Wrenn did not have answers for the questions that seem to spring naturally from his own explanation: Why do Republicans today seem to need to contract the electorate as much as possible to win, why does that contraction almost necessarily fall on lines of race, and can its necessity be separated from larger social friction about the loss of white electoral and social power?
If anything, history suggests that race and racism are perhaps the real answers here; not simple ancillaries to political maneuvering, but its first considerations. The concepts are inseparable, and disenfranchisement of black voters has been central to the duel between Republicans and Democrats since Emancipation.
The voting laws under which North Carolina operated for the vast majority of its history were dictated by white supremacy. That black voters historically turn out less than white voters is directly connected to the century-long campaign to disenfranchise them. That black voters overwhelmingly back Democrats is inseparable from the two parties’ emphatic reversal 65 years later on voting rights. That they turned out heavily for Barack Obama in 2008 must be considered within the context of a half-century drought of black political representation between the two Reconstructions.
Barber believes that this nationwide battle over voting rights, and the reawakening of fear and white rage across the country, are direct descendants of those moments. If Barber is right, history is mixed on the long-term prospects for racial progress, and civil-rights gains may be more precarious than they seem.
“I believe we’re in the adolescent stages of a Third Reconstruction,” he told me. “People are beginning to wake up in some ways and beginning to see that something is at stake when it comes to the very heart and soul of America.”
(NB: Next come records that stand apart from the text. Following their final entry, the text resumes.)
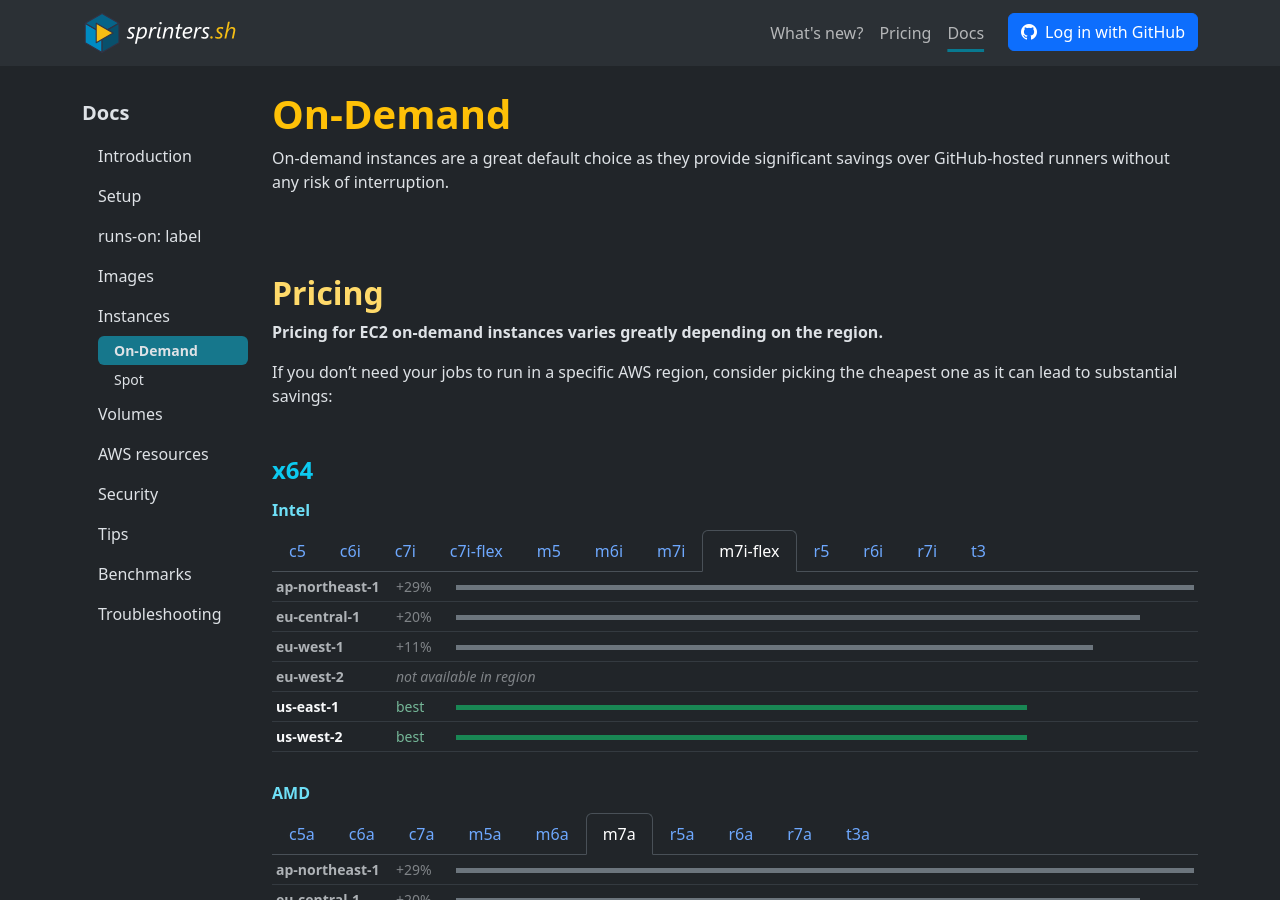
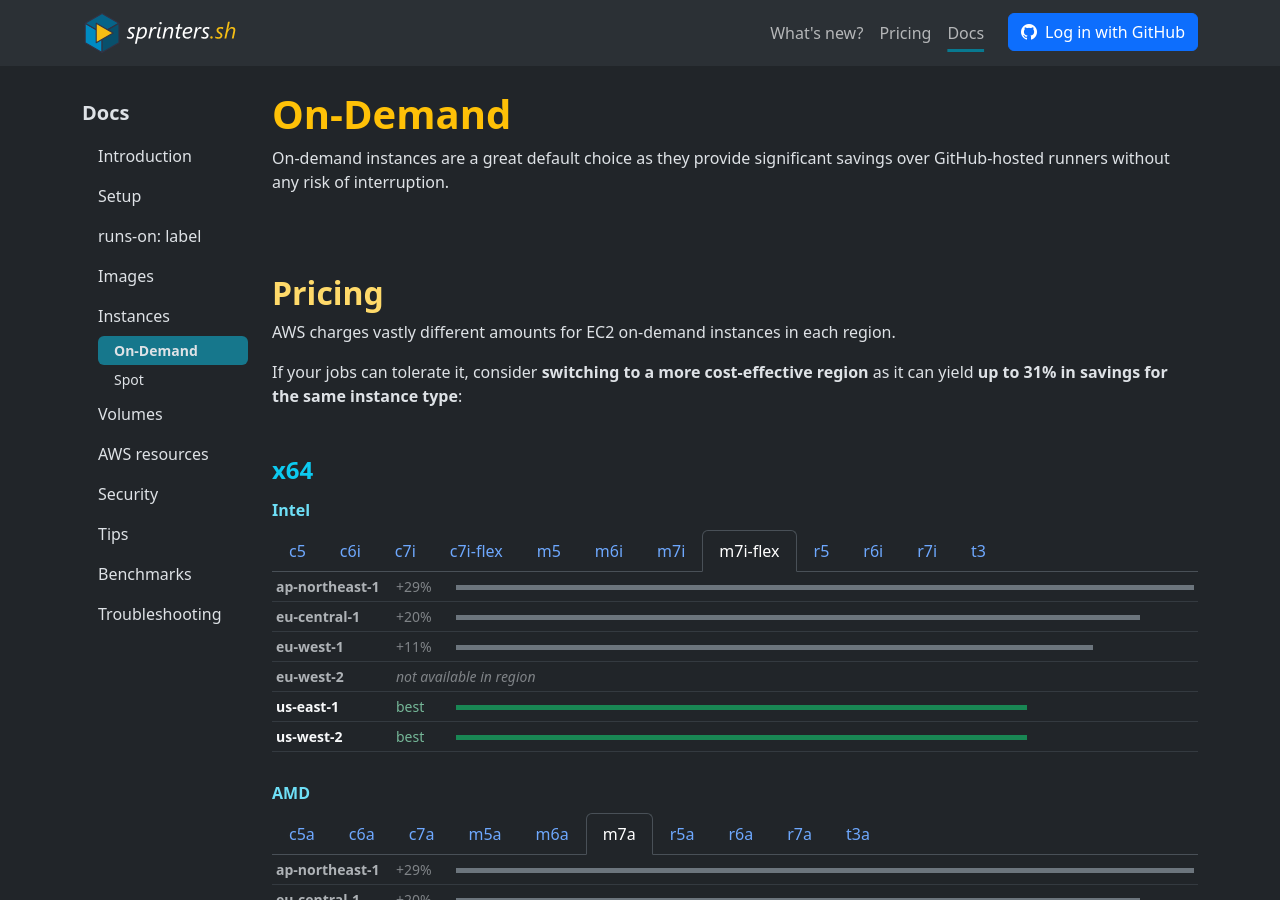
Before and after one commit to sprinters-sh/sprinters.sh, a Jekyll site: the page built from docs/instances/on-demand.md, in a window 1280 px wide and 900 px high. Built offline with Jekyll 4.4.1, drawn with Linux system fonts in a browser that asks for light colours.

Commit message:
Clarified wording

```diff
--- a/docs/instances/on-demand.md
+++ b/docs/instances/on-demand.md
@@ -8,9 +8,9 @@
 
 {% include h2.html text="Pricing" %}
 
-**Pricing for EC2 on-demand instances varies greatly depending on the region.**
+AWS charges vastly different amounts for EC2 on-demand instances in each region.
 
-If you don't need your jobs to run in a specific AWS region, consider picking the cheapest one as it can lead to substantial savings:
+If your jobs can tolerate it, consider **switching to a more cost-effective region** as it can yield **up to 31% in savings for the same instance type**:
 
 {% include h3.html text="x64" %}
 {% include h4.html text="Intel" %}
```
Even if he’s right, though, it’s not clear whether it will prove more durable than its predecessors.